■ DIRECTIONS FOR THIS TASK: From the data, return each line holding the word "href".

■ MATERIAL FOR THIS EXERCISE:

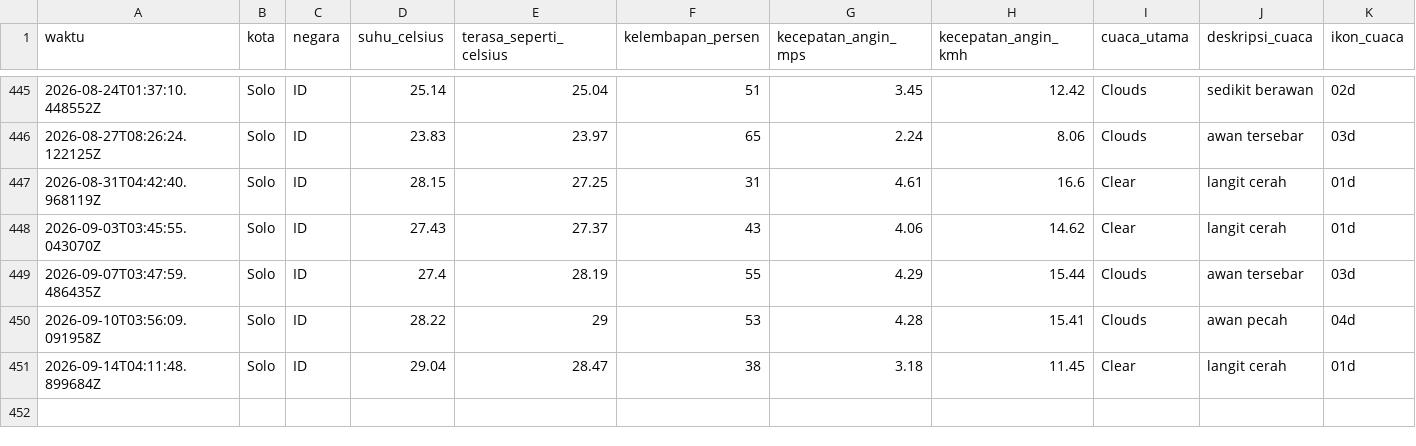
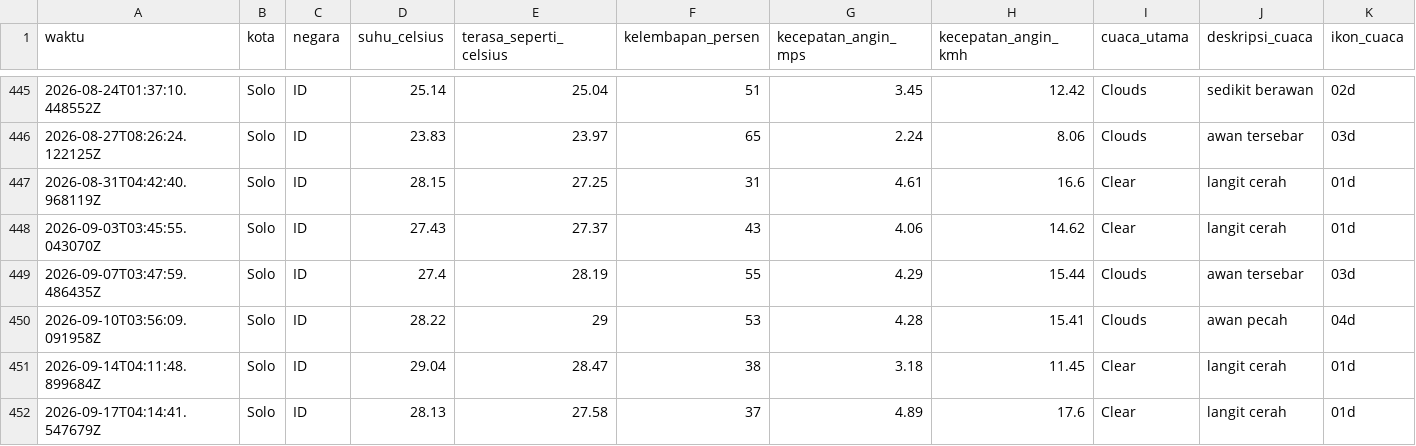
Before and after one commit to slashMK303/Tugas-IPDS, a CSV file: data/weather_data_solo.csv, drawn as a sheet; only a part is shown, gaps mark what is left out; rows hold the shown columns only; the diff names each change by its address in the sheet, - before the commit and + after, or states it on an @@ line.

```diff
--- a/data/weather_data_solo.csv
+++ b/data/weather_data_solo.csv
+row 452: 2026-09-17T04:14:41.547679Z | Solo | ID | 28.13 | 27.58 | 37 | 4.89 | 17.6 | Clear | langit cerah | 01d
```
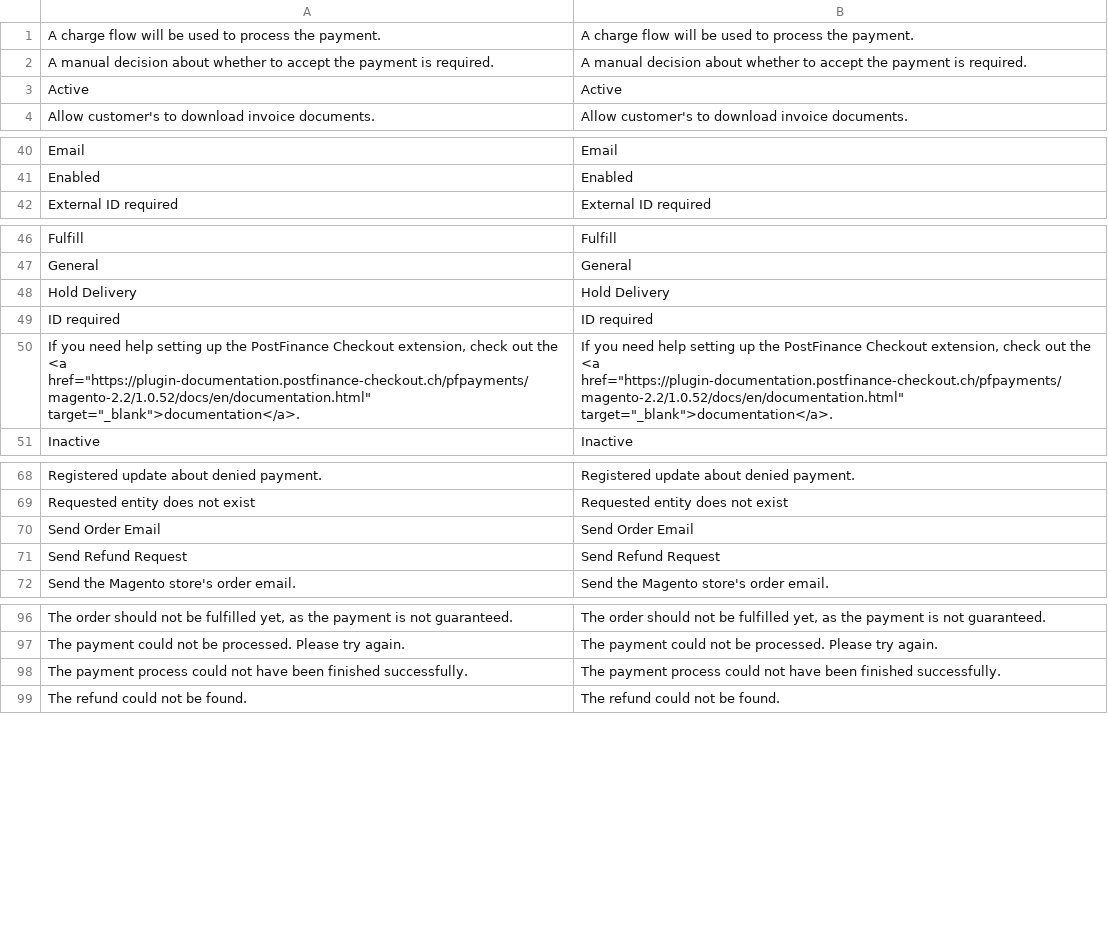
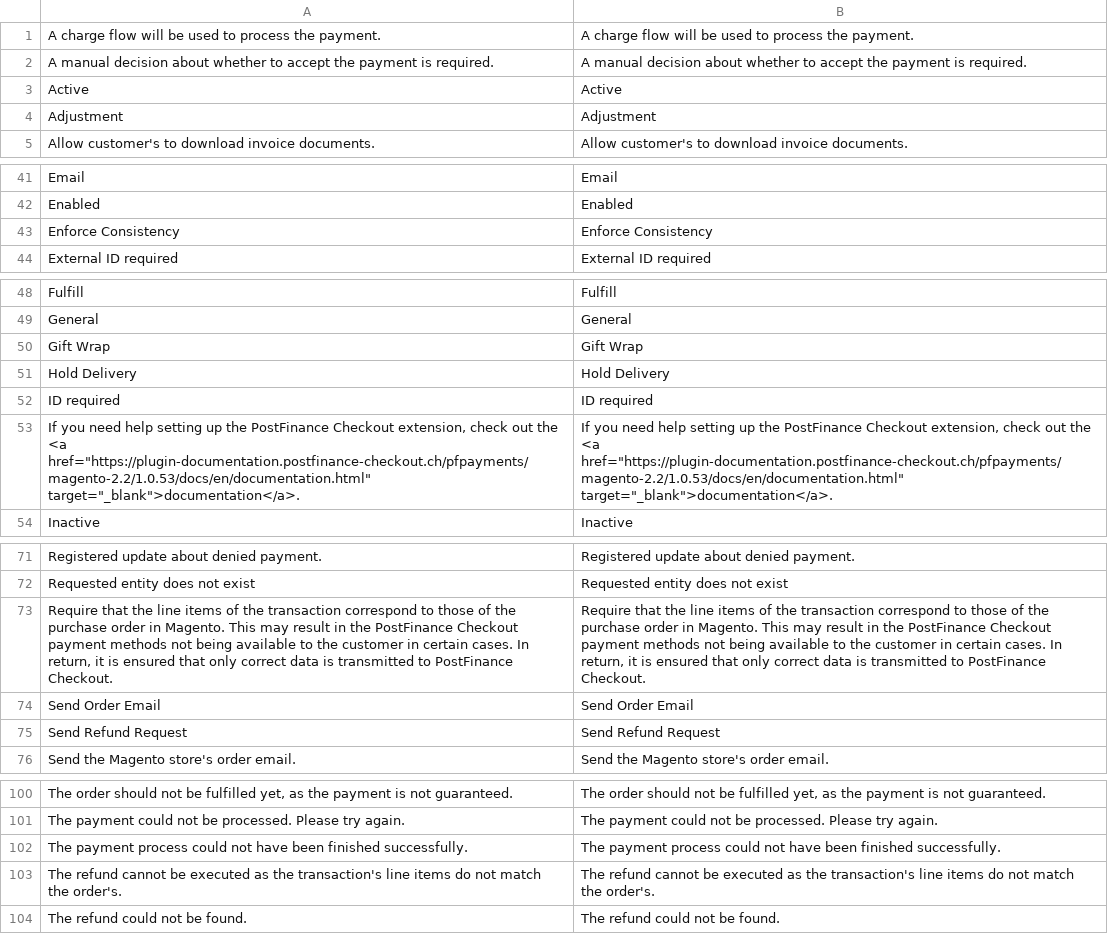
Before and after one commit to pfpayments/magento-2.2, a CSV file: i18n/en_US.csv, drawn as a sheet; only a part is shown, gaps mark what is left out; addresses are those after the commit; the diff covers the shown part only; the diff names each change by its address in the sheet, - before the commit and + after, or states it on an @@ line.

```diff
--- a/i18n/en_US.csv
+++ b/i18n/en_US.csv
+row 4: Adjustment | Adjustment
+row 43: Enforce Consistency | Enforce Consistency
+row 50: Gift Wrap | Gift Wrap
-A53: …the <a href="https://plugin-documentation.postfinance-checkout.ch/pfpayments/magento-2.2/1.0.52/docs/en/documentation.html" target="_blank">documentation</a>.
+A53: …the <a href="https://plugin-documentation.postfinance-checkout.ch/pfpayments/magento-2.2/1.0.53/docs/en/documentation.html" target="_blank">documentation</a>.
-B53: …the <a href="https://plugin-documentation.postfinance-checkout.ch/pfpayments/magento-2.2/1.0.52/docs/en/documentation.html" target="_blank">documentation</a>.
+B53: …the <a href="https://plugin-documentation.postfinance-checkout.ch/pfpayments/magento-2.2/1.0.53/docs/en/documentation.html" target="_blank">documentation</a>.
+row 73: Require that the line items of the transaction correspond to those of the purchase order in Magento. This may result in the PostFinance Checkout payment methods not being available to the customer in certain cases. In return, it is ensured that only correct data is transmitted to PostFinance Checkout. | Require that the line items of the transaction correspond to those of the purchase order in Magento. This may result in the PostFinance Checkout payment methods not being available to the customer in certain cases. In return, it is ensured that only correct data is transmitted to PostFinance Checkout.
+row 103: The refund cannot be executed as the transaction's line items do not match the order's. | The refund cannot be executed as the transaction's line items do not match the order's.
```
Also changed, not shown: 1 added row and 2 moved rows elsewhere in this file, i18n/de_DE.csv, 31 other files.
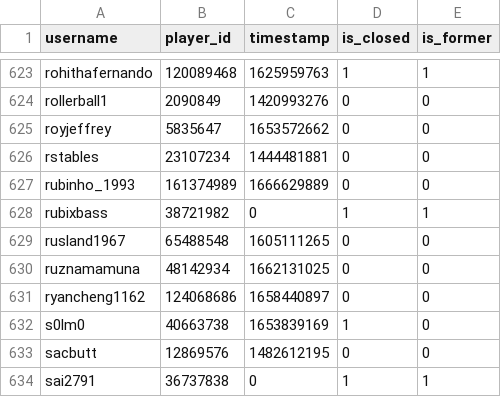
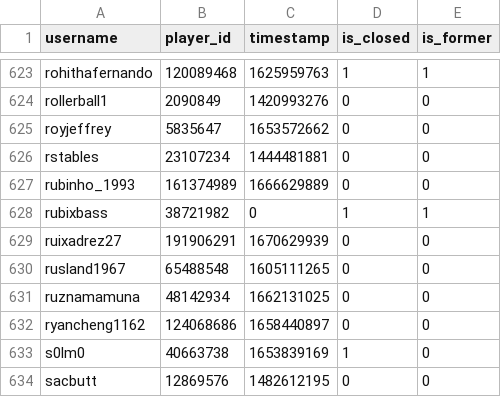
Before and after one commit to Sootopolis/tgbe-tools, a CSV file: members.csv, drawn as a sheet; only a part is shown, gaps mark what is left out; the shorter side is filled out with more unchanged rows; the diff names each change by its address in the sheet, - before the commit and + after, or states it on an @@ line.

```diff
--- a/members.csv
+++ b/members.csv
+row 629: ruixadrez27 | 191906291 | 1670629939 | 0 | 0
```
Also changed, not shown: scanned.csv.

■ ANSWER SPACE:
-A53: …the <a href="https://plugin-documentation.postfinance-checkout.ch/pfpayments/magento-2.2/1.0.52/docs/en/documentation.html" target="_blank">documentation</a>.
+A53: …the <a href="https://plugin-documentation.postfinance-checkout.ch/pfpayments/magento-2.2/1.0.53/docs/en/documentation.html" target="_blank">documentation</a>.
-B53: …the <a href="https://plugin-documentation.postfinance-checkout.ch/pfpayments/magento-2.2/1.0.52/docs/en/documentation.html" target="_blank">documentation</a>.
+B53: …the <a href="https://plugin-documentation.postfinance-checkout.ch/pfpayments/magento-2.2/1.0.53/docs/en/documentation.html" target="_blank">documentation</a>.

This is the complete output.